“We’re putting it on ourselves to be a good catching team,” Chambers said. “We do have guys with tremendous hands, believe it or not. It’s just a mind-set. If you do miss a pass, come back and make the next catch. You’re not going to be perfect every time.”

Veteran Jerheme Urban and rookies Dexter McCluster and Tony Moeaki are the new receivers. The Chiefs are expecting reliable hands from all of them.

“I’ve been places where they’ve had a lot of drops one year and with the same guys the next year, they’re not dropping many passes,” said Urban, who caught 74 passes during the last three seasons for Arizona. “Catching the ball sometimes is like a hitter in baseball who’s in the zone. Sometimes that’s how it is as a receiver. Sometimes the ball looks like a beach ball coming to you, and sometimes it looks tiny.

“Sometimes it does become a little mental. I don’t know if there’s a receiver out there who’s ever been perfect. We’re all trying to strive to be more consistent.”

Urban missed out on a big play during a recent practice when, after finding a seam in coverage, he dropped the pass. He started heading up the field before securing the ball.

“I’ve got to finish that play,” Urban said. “I smelled end zone, and I got excited. One of the realities of receiver is that you can’t score a touchdown if you don’t have the ball. I’ve got to look it in. That’s basic fundamental football, and I was trying to compete so hard I forgot the fundamentals.”

Haley doesn’t have a deep well of patience for much, so last year’s drops really tested him. He ran through wide receivers, trying Wade, Bradley, Bobby Engram, Sean Ryan and even the untested Lance Long in an effort to find some reliable receivers.

Only Long remains with the Chiefs, and he needs a strong preseason to hold his roster spot.

“A big part of catching the football is mental and has to do with confidence and some of those things,” Haley said. “What you need to be doing is catching a lot of balls before practice, after practice, during practice. You obviously have to emphasize technique in how you want players to catch the ball.”

The Chiefs have been working in extreme heat for most of camp since beginning last week. Haley said the conditions are ideal for receivers to work on catching the ball.

“This is when I love coaching receivers because you do have them tired, and with receivers it’s not all about hands,” he said. “They’re running more than anybody on the field, so they’re more tired than anybody on the field, especially when the conditions are as they are.

“I really like at the end of practice at training camp to then work on some of the routes, where you really do have to stop, start and still concentrate on catching the ball.

“The important thing is all the guys want to be good, and they’re willing to do what is necessary, and for that reason I think they’ll be all right.”

KCrockaholic
08-04-2010, 11:33 PM
It's still going to be an issue with our team.
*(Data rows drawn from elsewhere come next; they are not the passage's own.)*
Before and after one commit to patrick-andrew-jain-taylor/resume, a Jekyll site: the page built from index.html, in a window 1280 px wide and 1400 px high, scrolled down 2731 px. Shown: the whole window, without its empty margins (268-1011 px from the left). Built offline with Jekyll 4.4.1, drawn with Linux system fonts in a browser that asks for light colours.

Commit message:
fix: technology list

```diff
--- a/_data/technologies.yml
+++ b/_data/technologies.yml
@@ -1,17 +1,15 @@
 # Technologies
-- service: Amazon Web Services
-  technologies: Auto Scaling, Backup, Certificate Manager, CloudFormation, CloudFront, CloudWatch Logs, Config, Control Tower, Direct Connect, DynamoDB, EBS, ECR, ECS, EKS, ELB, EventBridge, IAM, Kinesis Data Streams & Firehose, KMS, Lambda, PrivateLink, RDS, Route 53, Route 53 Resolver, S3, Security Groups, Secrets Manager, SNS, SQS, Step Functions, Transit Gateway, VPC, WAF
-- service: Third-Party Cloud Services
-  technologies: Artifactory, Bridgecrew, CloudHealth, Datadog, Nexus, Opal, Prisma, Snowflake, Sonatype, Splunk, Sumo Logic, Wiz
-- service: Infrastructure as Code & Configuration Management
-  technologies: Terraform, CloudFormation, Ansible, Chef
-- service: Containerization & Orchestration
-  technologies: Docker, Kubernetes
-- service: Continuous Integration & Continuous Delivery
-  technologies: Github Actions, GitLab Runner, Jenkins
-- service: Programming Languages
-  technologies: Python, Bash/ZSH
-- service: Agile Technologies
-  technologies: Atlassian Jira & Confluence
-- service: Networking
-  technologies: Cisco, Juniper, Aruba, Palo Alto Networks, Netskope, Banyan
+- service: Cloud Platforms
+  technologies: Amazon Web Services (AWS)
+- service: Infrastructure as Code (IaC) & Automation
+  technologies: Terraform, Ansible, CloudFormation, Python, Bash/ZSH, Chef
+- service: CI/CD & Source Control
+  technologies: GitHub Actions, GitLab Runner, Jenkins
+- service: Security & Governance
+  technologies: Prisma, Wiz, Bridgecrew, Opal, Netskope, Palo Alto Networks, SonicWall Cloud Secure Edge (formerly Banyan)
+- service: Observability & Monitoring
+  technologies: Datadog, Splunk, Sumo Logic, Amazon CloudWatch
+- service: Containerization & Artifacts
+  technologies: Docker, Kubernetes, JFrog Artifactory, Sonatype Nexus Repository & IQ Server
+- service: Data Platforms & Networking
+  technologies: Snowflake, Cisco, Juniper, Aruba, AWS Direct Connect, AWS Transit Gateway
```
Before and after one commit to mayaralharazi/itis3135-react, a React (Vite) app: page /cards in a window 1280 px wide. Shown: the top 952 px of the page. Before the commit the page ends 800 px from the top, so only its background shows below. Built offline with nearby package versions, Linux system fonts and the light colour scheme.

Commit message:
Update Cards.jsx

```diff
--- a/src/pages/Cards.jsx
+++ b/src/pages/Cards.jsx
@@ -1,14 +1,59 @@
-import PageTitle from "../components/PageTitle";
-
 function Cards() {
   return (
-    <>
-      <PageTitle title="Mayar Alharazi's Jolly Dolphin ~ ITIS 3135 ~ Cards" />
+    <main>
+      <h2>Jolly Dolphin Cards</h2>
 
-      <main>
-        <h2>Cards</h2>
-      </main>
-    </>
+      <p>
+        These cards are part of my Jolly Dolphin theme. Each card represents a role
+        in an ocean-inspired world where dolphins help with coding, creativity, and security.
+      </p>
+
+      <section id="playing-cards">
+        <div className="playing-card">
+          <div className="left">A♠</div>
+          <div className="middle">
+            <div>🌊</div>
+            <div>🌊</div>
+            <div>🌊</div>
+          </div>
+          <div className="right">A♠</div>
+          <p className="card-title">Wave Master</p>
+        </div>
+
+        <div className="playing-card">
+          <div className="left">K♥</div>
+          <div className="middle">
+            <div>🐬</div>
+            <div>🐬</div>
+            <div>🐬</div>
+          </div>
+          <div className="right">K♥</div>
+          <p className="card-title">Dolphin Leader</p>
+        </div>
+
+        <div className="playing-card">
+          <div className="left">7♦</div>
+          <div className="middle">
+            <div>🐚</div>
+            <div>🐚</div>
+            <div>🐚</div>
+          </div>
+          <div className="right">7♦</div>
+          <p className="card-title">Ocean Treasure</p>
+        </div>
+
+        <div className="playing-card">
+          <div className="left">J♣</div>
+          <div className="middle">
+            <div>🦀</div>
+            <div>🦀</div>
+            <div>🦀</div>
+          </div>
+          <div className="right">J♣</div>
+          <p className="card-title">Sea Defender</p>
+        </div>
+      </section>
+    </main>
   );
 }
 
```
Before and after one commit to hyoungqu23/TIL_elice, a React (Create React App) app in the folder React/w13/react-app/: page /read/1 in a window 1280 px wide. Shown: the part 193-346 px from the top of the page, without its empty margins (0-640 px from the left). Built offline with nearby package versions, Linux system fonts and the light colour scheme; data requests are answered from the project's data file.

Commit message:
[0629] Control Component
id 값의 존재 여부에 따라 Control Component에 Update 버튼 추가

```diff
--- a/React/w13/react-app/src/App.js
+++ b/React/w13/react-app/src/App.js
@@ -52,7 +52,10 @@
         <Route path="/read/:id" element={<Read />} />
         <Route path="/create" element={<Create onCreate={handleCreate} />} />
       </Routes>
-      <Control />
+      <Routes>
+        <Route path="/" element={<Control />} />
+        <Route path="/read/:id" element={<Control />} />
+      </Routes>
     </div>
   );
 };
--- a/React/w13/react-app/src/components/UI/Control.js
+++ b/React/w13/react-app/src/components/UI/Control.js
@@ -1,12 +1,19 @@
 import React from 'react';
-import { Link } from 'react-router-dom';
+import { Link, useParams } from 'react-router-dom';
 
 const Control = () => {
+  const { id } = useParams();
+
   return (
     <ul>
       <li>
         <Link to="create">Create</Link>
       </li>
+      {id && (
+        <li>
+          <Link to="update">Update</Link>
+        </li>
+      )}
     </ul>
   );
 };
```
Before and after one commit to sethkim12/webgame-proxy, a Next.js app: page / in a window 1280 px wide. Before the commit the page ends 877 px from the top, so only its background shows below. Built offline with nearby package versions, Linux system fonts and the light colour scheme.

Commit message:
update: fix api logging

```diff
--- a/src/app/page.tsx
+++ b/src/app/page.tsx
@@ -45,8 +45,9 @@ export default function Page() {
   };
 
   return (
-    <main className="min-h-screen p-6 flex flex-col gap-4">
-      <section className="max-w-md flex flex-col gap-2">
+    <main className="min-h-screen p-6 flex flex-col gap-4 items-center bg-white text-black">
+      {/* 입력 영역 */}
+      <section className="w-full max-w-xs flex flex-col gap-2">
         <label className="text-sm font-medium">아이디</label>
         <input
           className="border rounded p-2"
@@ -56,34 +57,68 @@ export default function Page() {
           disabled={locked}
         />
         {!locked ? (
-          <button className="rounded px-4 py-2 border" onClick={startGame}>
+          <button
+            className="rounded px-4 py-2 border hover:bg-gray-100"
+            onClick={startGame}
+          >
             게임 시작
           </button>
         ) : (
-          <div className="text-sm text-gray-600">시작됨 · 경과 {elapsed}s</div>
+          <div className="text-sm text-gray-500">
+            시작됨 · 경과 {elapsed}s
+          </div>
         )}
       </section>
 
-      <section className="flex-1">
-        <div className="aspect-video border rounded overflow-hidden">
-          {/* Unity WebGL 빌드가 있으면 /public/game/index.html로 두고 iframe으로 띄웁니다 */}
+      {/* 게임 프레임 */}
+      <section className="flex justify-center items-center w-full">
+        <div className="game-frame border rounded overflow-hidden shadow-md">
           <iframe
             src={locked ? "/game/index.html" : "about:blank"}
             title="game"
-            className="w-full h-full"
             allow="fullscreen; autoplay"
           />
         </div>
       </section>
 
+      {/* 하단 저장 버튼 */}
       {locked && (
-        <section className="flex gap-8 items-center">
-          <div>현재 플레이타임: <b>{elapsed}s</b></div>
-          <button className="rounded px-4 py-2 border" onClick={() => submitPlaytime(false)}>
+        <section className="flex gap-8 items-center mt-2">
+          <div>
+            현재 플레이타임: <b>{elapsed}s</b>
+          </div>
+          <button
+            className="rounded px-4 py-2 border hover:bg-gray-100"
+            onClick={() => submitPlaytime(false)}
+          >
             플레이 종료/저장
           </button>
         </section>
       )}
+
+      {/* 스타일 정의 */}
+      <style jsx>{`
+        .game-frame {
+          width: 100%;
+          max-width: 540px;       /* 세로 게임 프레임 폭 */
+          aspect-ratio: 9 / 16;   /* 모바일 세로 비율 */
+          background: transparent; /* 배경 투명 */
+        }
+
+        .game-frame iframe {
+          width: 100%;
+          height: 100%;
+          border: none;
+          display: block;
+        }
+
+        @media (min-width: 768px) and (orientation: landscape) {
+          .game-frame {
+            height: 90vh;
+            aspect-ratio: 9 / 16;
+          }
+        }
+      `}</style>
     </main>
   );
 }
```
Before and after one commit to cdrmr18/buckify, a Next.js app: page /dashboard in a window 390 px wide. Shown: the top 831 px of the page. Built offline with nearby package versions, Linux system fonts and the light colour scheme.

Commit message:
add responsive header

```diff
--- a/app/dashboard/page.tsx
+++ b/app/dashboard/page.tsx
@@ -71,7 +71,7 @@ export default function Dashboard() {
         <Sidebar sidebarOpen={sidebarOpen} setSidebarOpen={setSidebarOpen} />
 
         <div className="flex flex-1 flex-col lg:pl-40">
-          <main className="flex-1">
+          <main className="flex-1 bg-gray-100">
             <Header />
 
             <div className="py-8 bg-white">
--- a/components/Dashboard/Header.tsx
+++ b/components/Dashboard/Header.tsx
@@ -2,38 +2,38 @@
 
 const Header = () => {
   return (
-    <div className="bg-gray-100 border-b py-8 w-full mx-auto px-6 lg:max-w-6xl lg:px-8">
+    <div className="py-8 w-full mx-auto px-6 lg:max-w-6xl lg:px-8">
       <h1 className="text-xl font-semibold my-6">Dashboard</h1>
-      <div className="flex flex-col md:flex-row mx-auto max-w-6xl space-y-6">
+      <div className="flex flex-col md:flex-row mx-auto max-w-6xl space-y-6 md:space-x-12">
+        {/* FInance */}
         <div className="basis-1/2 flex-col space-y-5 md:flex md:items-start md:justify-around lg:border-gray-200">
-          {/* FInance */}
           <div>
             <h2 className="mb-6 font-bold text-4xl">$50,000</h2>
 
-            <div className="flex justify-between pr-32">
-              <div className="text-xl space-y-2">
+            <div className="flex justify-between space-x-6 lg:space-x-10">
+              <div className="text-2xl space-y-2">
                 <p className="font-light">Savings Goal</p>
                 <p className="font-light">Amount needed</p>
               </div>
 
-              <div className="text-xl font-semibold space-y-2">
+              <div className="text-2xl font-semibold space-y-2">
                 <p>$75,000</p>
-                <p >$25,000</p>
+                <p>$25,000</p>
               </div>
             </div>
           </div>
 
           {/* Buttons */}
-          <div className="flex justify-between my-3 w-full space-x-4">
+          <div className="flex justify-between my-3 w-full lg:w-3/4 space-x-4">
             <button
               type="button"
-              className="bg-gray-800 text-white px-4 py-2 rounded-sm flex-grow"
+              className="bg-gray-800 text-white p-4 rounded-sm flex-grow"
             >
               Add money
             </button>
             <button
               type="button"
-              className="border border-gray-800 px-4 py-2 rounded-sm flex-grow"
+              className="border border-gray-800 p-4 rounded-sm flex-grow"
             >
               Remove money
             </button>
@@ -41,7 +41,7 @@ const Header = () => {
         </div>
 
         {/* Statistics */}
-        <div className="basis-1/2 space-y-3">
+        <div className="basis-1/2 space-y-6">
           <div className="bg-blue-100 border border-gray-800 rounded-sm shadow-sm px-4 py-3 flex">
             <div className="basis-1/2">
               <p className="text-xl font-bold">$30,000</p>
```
But getting rid of Bobby Wade was a hell of a step towards improving that.

I still expect us to have around 40 drops this year.

But drops aren't exactly the important thing. It's the timing of the drops. We have to get lucky and have the majority of the drops come on a down other than 3rd. 3rd down drops are the worst. Of course unless it's a TD drop.

milkman
08-04-2010, 11:35 PM
I have two words for this headline.


Well.......Duh.......

DaneMcCloud
08-04-2010, 11:56 PM
Thanks, Adam.

Next you'll tell us that Cassel hopes to improve his accuracy.

After that, Dorsey hopes to improve his image and sack total

After that, Dwayne Bowe is doing his best to be humble.

Need I go on?

Mr. Arrowhead
08-05-2010, 08:31 AM
does Adam just write "the obvious" articles. What the next one, "Chiefs hope they can win more games"

DonTellMeShowMe
08-05-2010, 10:54 AM
"you can wish in one hand, and crap in the other...see which one gets filled first"

TrebMaxx
08-05-2010, 11:15 AM
"you can wish in one hand, and crap in the other...see which one gets filled first"

Doesn't matter, they will drop whatever.

SNR
08-05-2010, 11:25 AM
Awful headline, Adam.

Football players don't just "hope" for better play. God, you're an idiot.

You should stick with the puns in your headlines.